Friday, January 23, 2009
What's This Card Check Stuff All About?
A few weeks before the election, a retired teacher who was clearly anti-Obama, asked, "What right does he have to take away the secret ballot in union elections?"
"Huh,"I said at first? "Oh, you mean Card Check. The unions want that, I tried to explain. But it was no use. She found another reason not to vote for Obama.
Well, she was not very conscious of union issues anyway.
But I was shocked at a small meeting I was at a week or two ago when a close political ally and strong union person expressed concern over the loss of the secret ballot implied in the card check campaign. That he was confused made it clear that we have to do more education on the issue and I've intended to write about it for some time.
Thank goodness for NYC Educator. The other day he talked about how Obama was already waffling on the issue in this post and I've finally has gotten off my ass. I left the following comment on his blog.
Ahh, the old secret ballot.
This is my impression of how card check works and correct me if I'm wrong.
Card check means if a majority of people sign a statement they want a union they get it without having an election. This is majority rule. And this seems to be what happened at the KIPP school - in NY state or the city do unions have that protection so there is no secret ballot at the KIPP school?
But the business community wants to do it again. After the majority sign off, they now have to vote - in essence a do-over. But now the boss has all the names of the people who signed. And a list of the most active organizers. SO guess what happens in the do-over? Maybe a few of these people disappear into layoff land. Or are threatened. And lo and behold, after the "secret ballot" the unions lose. Fear is a powerful weapon.
Reminds me of some UFT chapter elections where school admins get involved which are in some ways similar to the secret ballot.
I am sure part of the training at the principal academy is how to assure an admin friendly chapter leader and the techniques to use during the election to make it happen.
I lived through a few of these when my principal attempted to install her own CL. She ran her own slate against the CL (A decent Unity guy) and me as the delegate. 2 pro admin hacks who had shown little interest in the union before. It was a battle royal.
Months before I had filed a grievance for one of her flunky's jobs in special ed and won at the district level (I slipped the Supt. 2 Ranger game tickets after I won to thank him).
This "win" placed me in the heart of the beast - a special ed unit headed by the guy running against the CL. Over the months I was able to win over just enough votes to give the CL a 2 vote victory. I won by 6 votes.
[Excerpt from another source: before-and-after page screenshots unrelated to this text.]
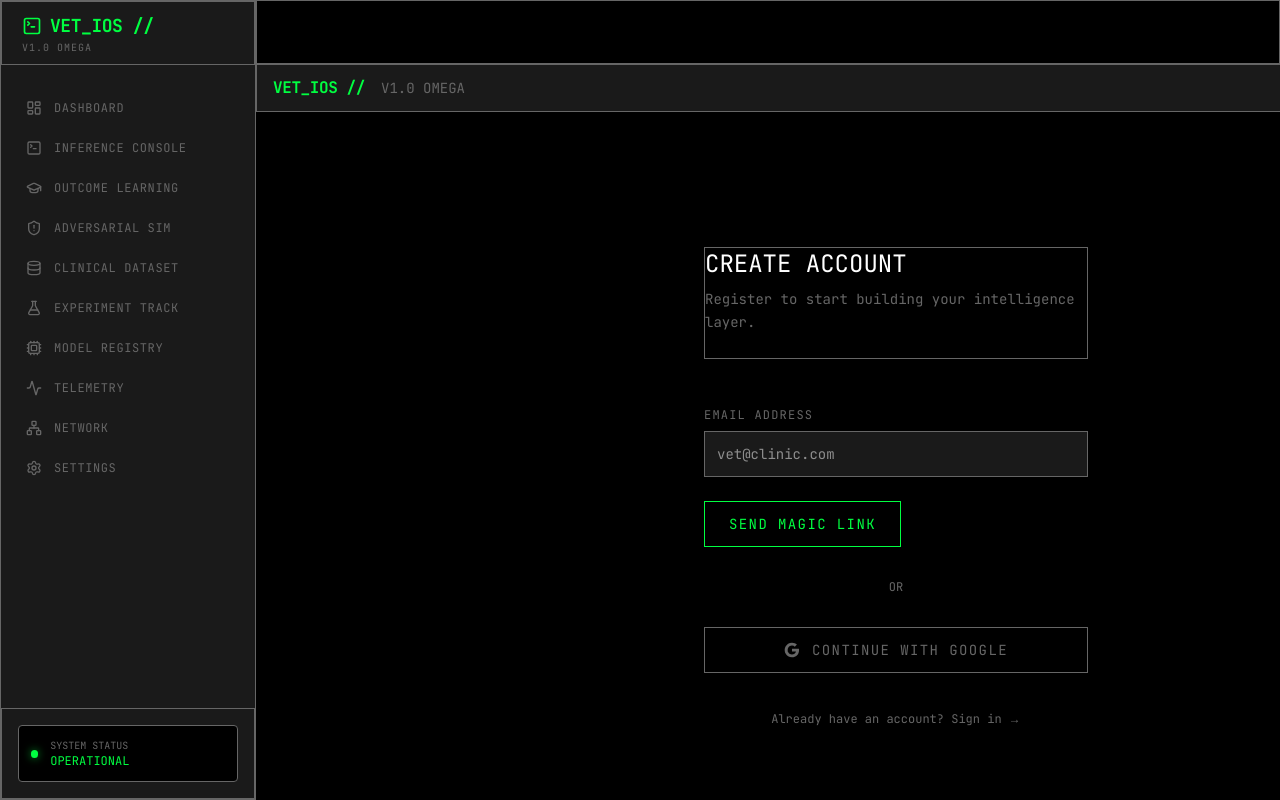
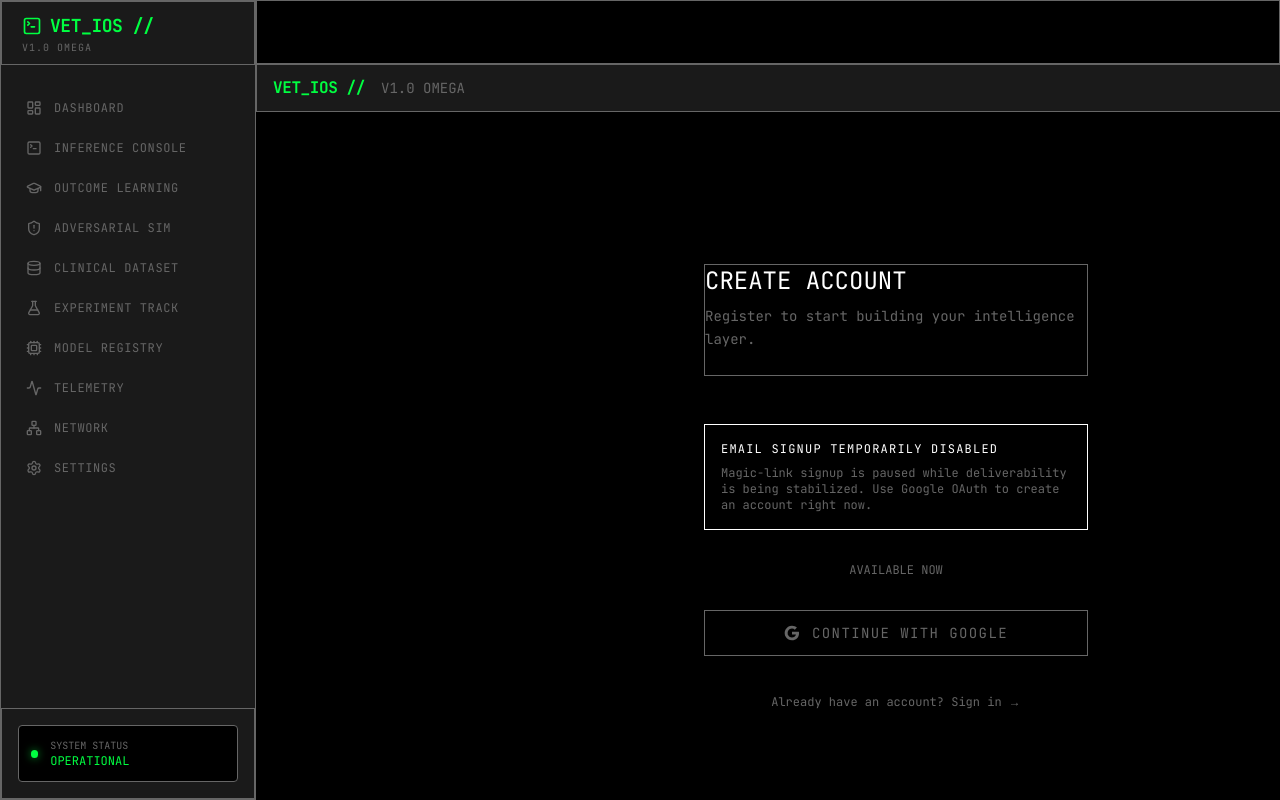
Before and after one commit to Jaybe-123456/VetIOS, a Next.js app in the folder apps/web/: page /signup in a window 1280 px wide. Built offline with nearby package versions, Linux system fonts and the light colour scheme; no server answers.

Commit message:
Temporarily disable email magic links

```diff
--- a/apps/web/app/login/page.tsx
+++ b/apps/web/app/login/page.tsx
@@ -9,6 +9,8 @@ import {
     Container,
     PageHeader,
 } from '@/components/ui/terminal';
+
+const EMAIL_MAGIC_LINKS_ENABLED = process.env.NEXT_PUBLIC_ENABLE_EMAIL_MAGIC_LINKS === 'true';
 
 export default function LoginPage() {
     const [email, setEmail] = useState('');
@@ -73,6 +75,7 @@ export default function LoginPage() {
                         </div>
                     ) : (
                         <div className="space-y-8">
+                            {EMAIL_MAGIC_LINKS_ENABLED ? (
                                 <form onSubmit={handleMagicLink} className="space-y-6">
                                     <div>
                                         <TerminalLabel htmlFor="email">Email Address</TerminalLabel>
@@ -97,10 +100,23 @@ export default function LoginPage() {
                                         </div>
                                     )}
                                 </form>
+                            ) : (
+                                <div className="p-4 border border-warning bg-warning/5 space-y-2">
+                                    <div className="font-mono text-xs uppercase tracking-widest text-warning">
+                                        Email sign-in temporarily disabled
+                                    </div>
+                                    <p className="font-mono text-xs text-muted">
+                                        Magic-link login is paused while deliverability is being stabilized.
+                                        Use Google OAuth for access right now.
+                                    </p>
+                                </div>
+                            )}
 
                             <div className="flex items-center gap-4">
                                 <div className="flex-1 h-px bg-grid" />
-                                <span className="font-mono text-xs text-muted uppercase">or</span>
+                                <span className="font-mono text-xs text-muted uppercase">
+                                    {EMAIL_MAGIC_LINKS_ENABLED ? 'or' : 'available now'}
+                                </span>
                                 <div className="flex-1 h-px bg-grid" />
                             </div>
 
--- a/apps/web/app/signup/page.tsx
+++ b/apps/web/app/signup/page.tsx
@@ -9,6 +9,8 @@ import {
     Container,
     PageHeader,
 } from '@/components/ui/terminal';
+
+const EMAIL_MAGIC_LINKS_ENABLED = process.env.NEXT_PUBLIC_ENABLE_EMAIL_MAGIC_LINKS === 'true';
 
 export default function SignupPage() {
     const [email, setEmail] = useState('');
@@ -73,6 +75,7 @@ export default function SignupPage() {
                         </div>
                     ) : (
                         <div className="space-y-8">
+                            {EMAIL_MAGIC_LINKS_ENABLED ? (
                                 <form onSubmit={handleMagicLink} className="space-y-6">
                                     <div>
                                         <TerminalLabel htmlFor="email">Email Address</TerminalLabel>
@@ -97,10 +100,23 @@ export default function SignupPage() {
                                         </div>
                                     )}
                                 </form>
+                            ) : (
+                                <div className="p-4 border border-warning bg-warning/5 space-y-2">
+                                    <div className="font-mono text-xs uppercase tracking-widest text-warning">
+                                        Email signup temporarily disabled
+                                    </div>
+                                    <p className="font-mono text-xs text-muted">
+                                        Magic-link signup is paused while deliverability is being stabilized.
+                                        Use Google OAuth to create an account right now.
+                                    </p>
+                                </div>
+                            )}
 
                             <div className="flex items-center gap-4">
                                 <div className="flex-1 h-px bg-grid" />
-                                <span className="font-mono text-xs text-muted uppercase">or</span>
+                                <span className="font-mono text-xs text-muted uppercase">
+                                    {EMAIL_MAGIC_LINKS_ENABLED ? 'or' : 'available now'}
+                                </span>
                                 <div className="flex-1 h-px bg-grid" />
                             </div>
 
```
Lines whose indentation alone changed are shown as unchanged.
Fifteen years later I took over as CL after that same Unity guy I had helped withdrew from the election, the principal sent the AP around with a petition calling for a new election so they could find a candidate to run against me. Over 20 UFT members were intimidated enough to sign it. We just ignored the petition, as we had followed UFT rules on holding elections to the tee.
I've actually heard of principals going to the UFT to complain about procedures - or getting their flunkies to do so - when they don't like the result. (And if the winner happens to be an ICE person, they get a good shot at getting a new election.)
I hope my little tale provides an insight as to why card check is so important and why we should not look at the narrow issue of the secret ballot in relation to democracy without considering the full implications.
Of course, the corporate world and the right wing has been presenting this as a workers' rights issue - that union goons will intimidate workers into signing on. Considering the state of labor in this country, we know where the goons are really coming from.